  22. I stand corrected, ply33 is right and the 34 is the same way. See the Maintenance Manual, Group 11 (Steering), page 3: "Before installing the pitman arm, the steering gear should be set in its mid-position which can be determined by turning the steering wheel from one extreme position to the other, counting the number of turns required, and then turning the wheel back half the number of turns required for the full swing. In this position, the spoke of the steering wheel which has the trademark on its under side should be pointing directly up in a vertical position from the steering wheel hub. "With the steering wheel in this position, the pitman arm should then be installed on the serrations so that it points straight forward." Since the steering wheel is on with a keystock as opposed to splines, it cannot be 'shifted' such that the spokes are in a different position.

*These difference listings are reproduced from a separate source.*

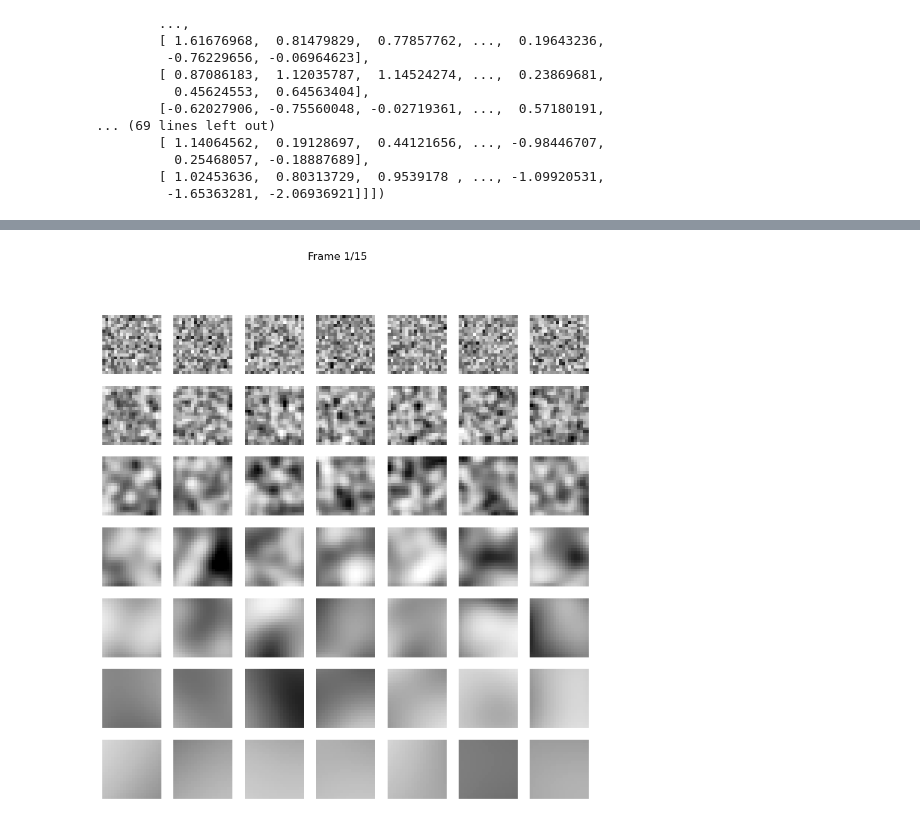
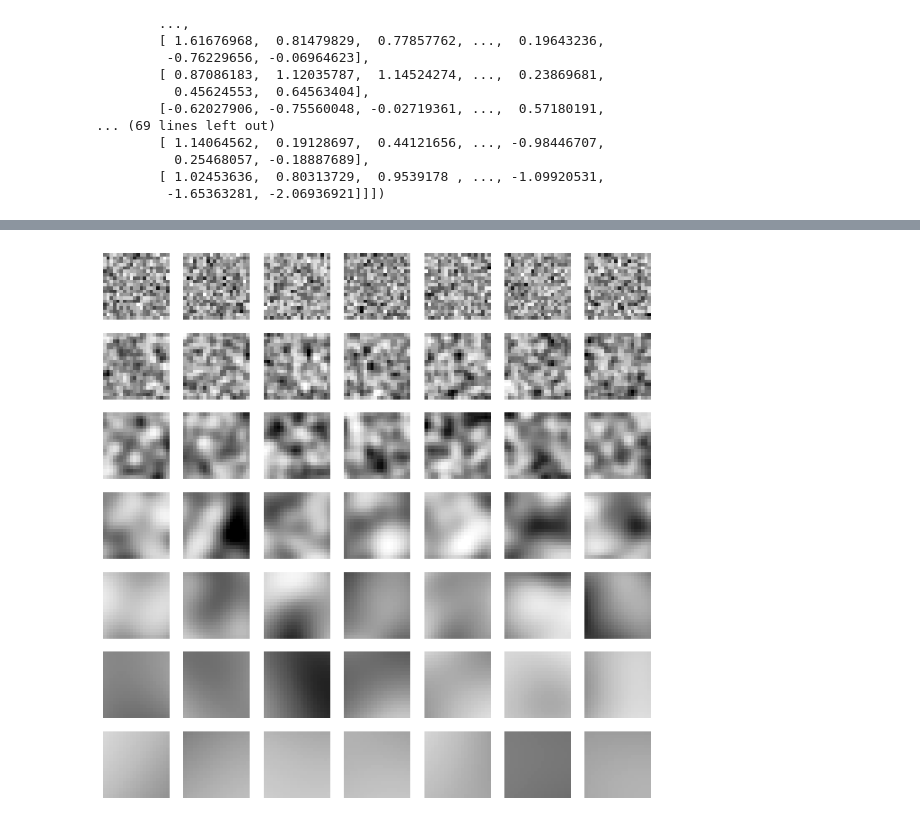
Before and after one commit to TomGeorge1234/gp_video, a Jupyter notebook: gp_videos.ipynb, the cells around one changed output, grey strips where cells are left out. Cells and saved outputs as stored; diff of their text form; code cells hidden in the pictures.

```diff
--- a/gp_videos.ipynb
+++ b/gp_videos.ipynb
@@ -63,24 +63,23 @@ for filename in os.listdir(results_dir):
 # %%
 # Function to update the plot for each frame
 def update(frame):
     fig = plt.gcf()  # Get the current figure
     #ax = fig.gca()  # Get the current axis
     for i in range(ax.shape[0]):
         for j in range(ax.shape[1]):
             ax[i,j].cla()
             ax[i,j].set_aspect('equal')
             ax[i,j].axis('off')
             ax[i,j].imshow(data_array[:,:,frame,0,i,j], cmap='Greys',vmin=-3,vmax=3)
-    fig.suptitle(f'Frame {frame+1}/{N_t}')
 # Initialize the figure
 fig, ax = plt.subplots(N_L,N_T,figsize=(10,10))
 
 # Create the animation
 anim = FuncAnimation(fig, update, frames=N_t, interval=1000/30)
 
 # Show the animation using HTML
 from IPython.display import HTML
 HTML(anim.to_html5_video())
 # %% [output]
 [interactive output not drawn]
-[figure, old version]
+[figure, new version]
```
Also changed, not shown: 1 other file.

  23. Spoke should point down so you can see the instrument cluster.
  24. Ian--Well I finally found the steering column bracket for my 34 Plymouth PE and it is mounted with the open end up--I marked it with an arrow when I took it off. Attached is a photo and, while it is a different style than that on your Dodge, one can assume that the installation was similar. Looks like yours is mounted correctly. They really don't fit well, particularly with the rubber seal in place. SMB
  25. Ok, I checked and cannot find a photo of an original installation of that collar. I just seem to recall removing it on my 34 (granted, 34 PE Plymouth, stateside) and it went up, not down. I think it was designed to hold that rubber piece in place, over the rubber as opposed to under it. It may be that your installation is different, don't know for sure. I am attaching a photo of the seat tracks, as found originals on my 34 PE, on an original floor board with original wood under the tracks, with the tracks in some sort of cad plate. Again, who knows. SMB